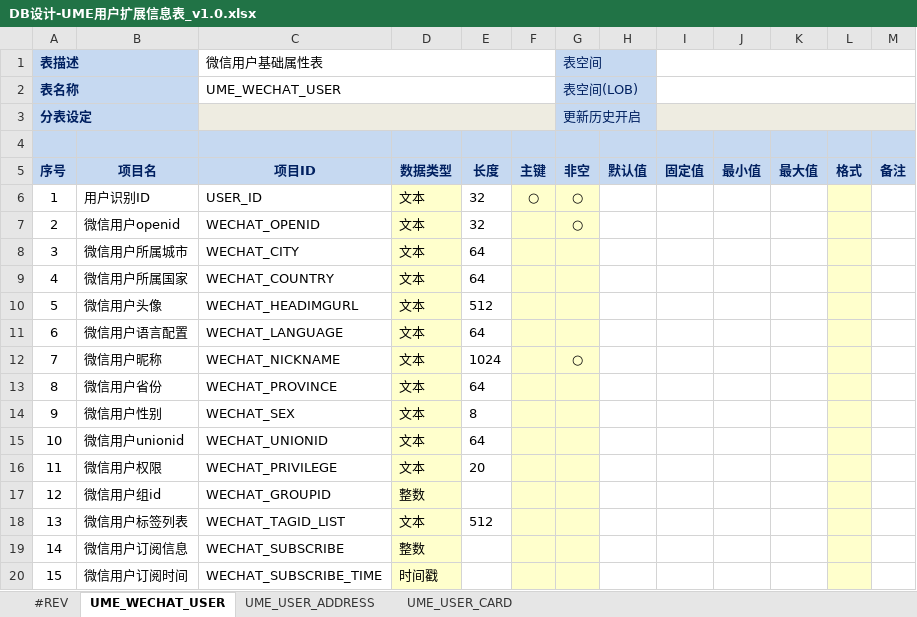
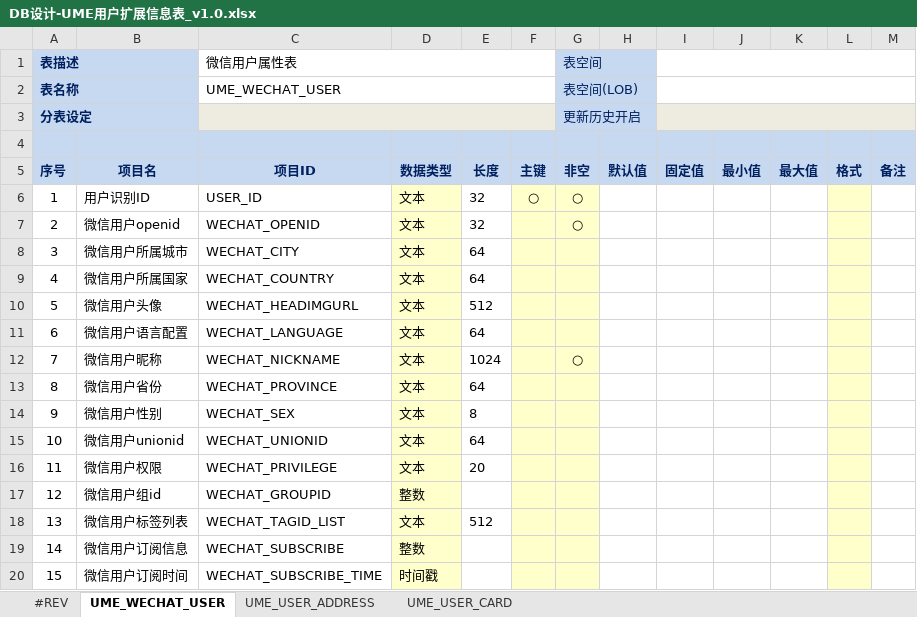
Before and after one commit to ume-team/ume-ems-tool, an Excel workbook: input/design-table/org.umeframework.ems.uac.entity/DB设计-UME用户扩展信息表_v1.0.xlsx, sheet UME_WECHAT_USER, drawn as a sheet; values as stored, in another font and other column widths than the file's, no borders; the diff names each change by its address in the sheet, - before the commit and + after, or states it on an @@ line.

```diff
--- a/input/design-table/org.umeframework.ems.uac.entity/DB设计-UME用户扩展信息表_v1.0.xlsx (sheet UME_WECHAT_USER)
+++ b/input/design-table/org.umeframework.ems.uac.entity/DB设计-UME用户扩展信息表_v1.0.xlsx (sheet UME_WECHAT_USER)
-C1: 微信用户基础属性表
+C1: 微信用户属性表
```
Also changed, not shown: 24 other files.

•••••

Required action
Out of the data above, return each line where the word "input" can be found.

Output of the exercise
Before and after one commit to ume-team/ume-ems-tool, an Excel workbook: input/design-table/org.umeframework.ems.uac.entity/DB设计-UME用户扩展信息表_v1.0.xlsx, sheet UME_WECHAT_USER, drawn as a sheet; values as stored, in another font and other column widths than the file's, no borders; the diff names each change by its address in the sheet, - before the commit and + after, or states it on an @@ line.
--- a/input/design-table/org.umeframework.ems.uac.entity/DB设计-UME用户扩展信息表_v1.0.xlsx (sheet UME_WECHAT_USER)
+++ b/input/design-table/org.umeframework.ems.uac.entity/DB设计-UME用户扩展信息表_v1.0.xlsx (sheet UME_WECHAT_USER)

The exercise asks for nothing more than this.